A sculpture of a fallen warrior at the Temple of Aphaia on the Greek island of Aigina.
Silverman is interested in the bard’s shaping of the ancient Greek language, which was in a molten state in the 8th century BCE, much like English was at the time of Shakespeare. Homer’s keen sense of delight in the physical world was transmitted directly to listeners through vivid descriptions and onomatopoeia (words that sound like the things they describe).
One of Silverman’s favorite Homeric words refers to movement and translates to “trembling with leaves.” Another is a complex color word — the “deep blue of depth” — to describe water. And, of course, there is the famous Homeric reference to the “wine-dark sea,” a hard-to-visualize color that Silverman translates as “wine-faced.”
Silverman’s father is a microbiologist at the Cleveland Research Institute, a connection that led to Silverman working as a research student in the mid-2000s at the Cleveland Clinic, where he witnessed a laminectomy surgery for lumbar spinal stenosis (removing plaque from around the dura of the spine). Although he wasn’t thinking of the Iliad then, that experience came in handy for translating some of the epic poem’s “excruciating lessons in anatomy.”
As a final example, Silverman recites a passage in which Achilles rampages through the Trojan army and beheads the warrior Deucalion. The lines swell and fall over themselves as Deucalion’s head and helmet fly off together, (de)capped by this arresting detail: “marrow splashed [or, “spurted”] out from the vertebrae / and he lay splayed out on the ground.”
Silverman smiles: “Well, I know from having witnessed a spinal surgery that spinal fluid does not splash out. The medical doctors at the Augusta conference confirmed this. However, doctors have told me that blood from a beheading would gush out — perhaps even twelve feet in the air. Splashed conveys the effect.”
Neuron, nerve, phlebitis: these are some of the established medical terms that have their origins in Homeric verse.
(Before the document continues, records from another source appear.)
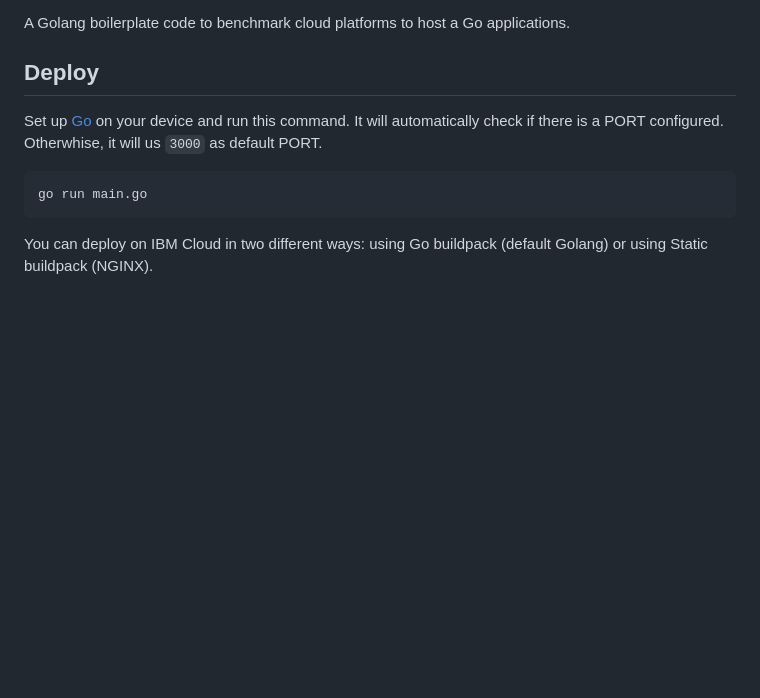
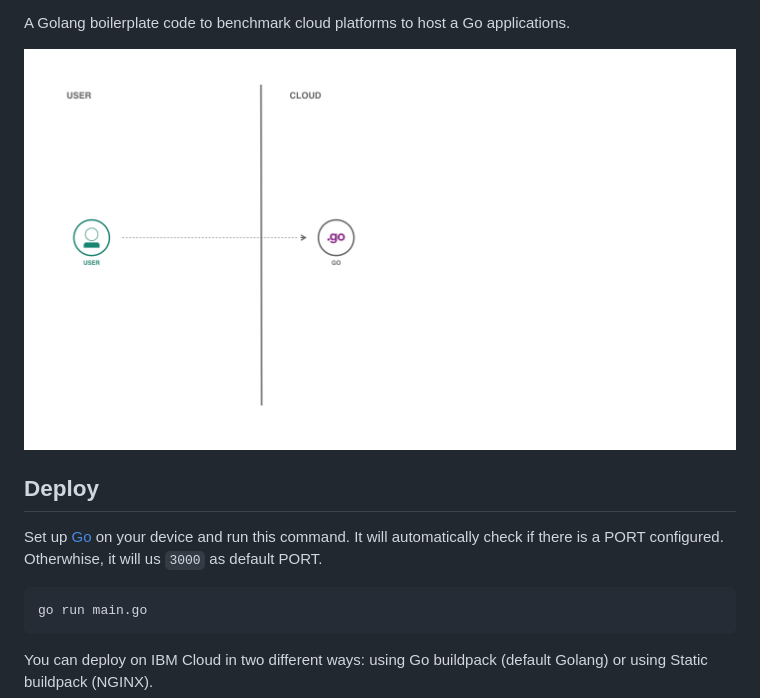
Before and after one commit to victorshinya/go-cloud, a Markdown page: README.md, the part around the change printed below. GitHub-like rendering; pictures changed too: doc/source/images/architecture.jpeg (added); blank space fills up the shorter version.

```diff
--- a/README.md
+++ b/README.md
@@ -3,4 +6,6 @@
 A Golang boilerplate code to benchmark cloud platforms to host a Go applications.
+
+![Architecture Design](doc/source/images/architecture.jpeg)
 
 ## Deploy
 
```
Also changed, not shown: other parts of README.md (+3 -0 lines).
As Silverman observes, Homer may not have thought of human anatomy and injuries in a scientific way, “but in his ability to find just the right words to describe these phenomena, he took a first step towards explaining them.”
All of the poems in this article were translated by Kenneth Silverman.